Activity: What is needed here is each entry reproduced exactly, without its pictures.

==== Input data

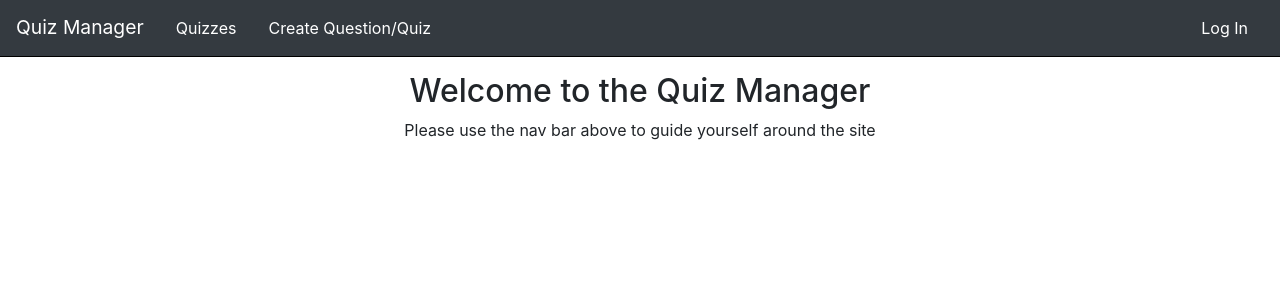
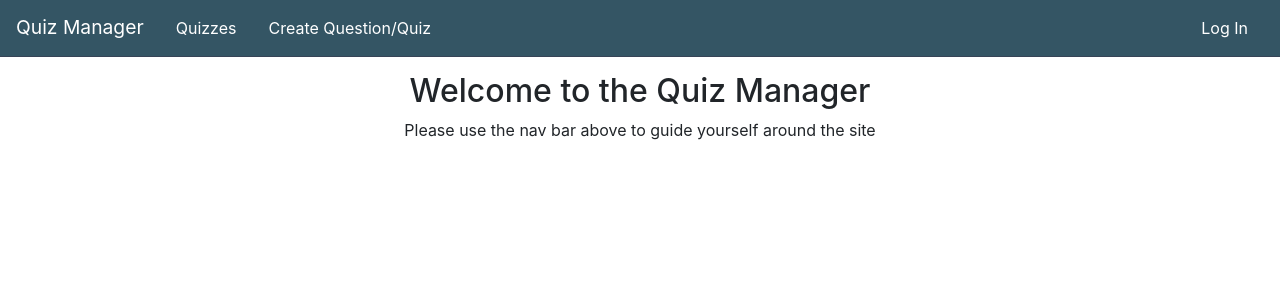
Before and after one commit to 6JoeB/quiz-manager, a React (Create React App) app in the folder frontend/: page / in a window 1280 px wide. Shown: the top 300 px of the page. Built offline with nearby package versions, Linux system fonts and the light colour scheme.

Commit message:
styled show/hide and delete buttons

```diff
--- a/frontend/src/App.css
+++ b/frontend/src/App.css
@@ -14,8 +14,8 @@
     -ms-flex-pack: justify;
     justify-content: space-between;
     padding: .5rem 1rem;
-    background-color: #077e9c;
-    border-bottom: solid black 1px;
+    background-color: #345564;
+    border-bottom: solid rgb(55, 68, 87) 1px;
 }
 
 .nav-link {
@@ -61,8 +61,7 @@
 }
 
 .q-and-a-table__button {
-    background: none;
-    padding: 3px;
+    margin: 2px;
 }
 
 .q-and-a-table__header {
--- a/frontend/src/components/Navbar.jsx
+++ b/frontend/src/components/Navbar.jsx
@@ -7,7 +7,7 @@ import LogoutButton from './LogoutButton';
 import Links from './Links'
 
 const Nav = styled.nav.attrs({
-    className: 'nav-bar navbar-expand-lg navbar-dark bg-dark',
+    className: 'nav-bar navbar-expand-lg navbar-dark ',
 })`
     margin-bottom: 20 px;
 `
--- a/frontend/src/pages/QuestionList.jsx
+++ b/frontend/src/pages/QuestionList.jsx
@@ -56,8 +56,8 @@ export default class QuestionList extends Component {
                     {entry.answer}
                 </td>
                 <td>
-                    <button className="q-and-a-table__button" onClick={() => this.showOrHideAnswer(entry.question)}>Show/Hide Answer</button>
-                    <button className="q-and-a-table__button" onClick={() => this.deleteQuestion(entry._id)}>Delete</button>
+                    <button className="btn btn-primary q-and-a-table__button " onClick={() => this.showOrHideAnswer(entry.question)}>Show/Hide Answer</button>
+                    <button className="btn btn-danger q-and-a-table__button" onClick={() => this.deleteQuestion(entry._id)}>Delete</button>
                 </td>
             </tr>
         );
```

========

Response to the exercise:
Before and after one commit to 6JoeB/quiz-manager, a React (Create React App) app in the folder frontend/: page / in a window 1280 px wide. Shown: the top 300 px of the page. Built offline with nearby package versions, Linux system fonts and the light colour scheme.

Commit message:
styled show/hide and delete buttons

```diff
--- a/frontend/src/App.css
+++ b/frontend/src/App.css
@@ -14,8 +14,8 @@
     -ms-flex-pack: justify;
     justify-content: space-between;
     padding: .5rem 1rem;
-    background-color: #077e9c;
-    border-bottom: solid black 1px;
+    background-color: #345564;
+    border-bottom: solid rgb(55, 68, 87) 1px;
 }
 
 .nav-link {
@@ -61,8 +61,7 @@
 }
 
 .q-and-a-table__button {
-    background: none;
-    padding: 3px;
+    margin: 2px;
 }
 
 .q-and-a-table__header {
--- a/frontend/src/components/Navbar.jsx
+++ b/frontend/src/components/Navbar.jsx
@@ -7,7 +7,7 @@ import LogoutButton from './LogoutButton';
 import Links from './Links'
 
 const Nav = styled.nav.attrs({
-    className: 'nav-bar navbar-expand-lg navbar-dark bg-dark',
+    className: 'nav-bar navbar-expand-lg navbar-dark ',
 })`
     margin-bottom: 20 px;
 `
--- a/frontend/src/pages/QuestionList.jsx
+++ b/frontend/src/pages/QuestionList.jsx
@@ -56,8 +56,8 @@ export default class QuestionList extends Component {
                     {entry.answer}
                 </td>
                 <td>
-                    <button className="q-and-a-table__button" onClick={() => this.showOrHideAnswer(entry.question)}>Show/Hide Answer</button>
-                    <button className="q-and-a-table__button" onClick={() => this.deleteQuestion(entry._id)}>Delete</button>
+                    <button className="btn btn-primary q-and-a-table__button " onClick={() => this.showOrHideAnswer(entry.question)}>Show/Hide Answer</button>
+                    <button className="btn btn-danger q-and-a-table__button" onClick={() => this.deleteQuestion(entry._id)}>Delete</button>
                 </td>
             </tr>
         );
```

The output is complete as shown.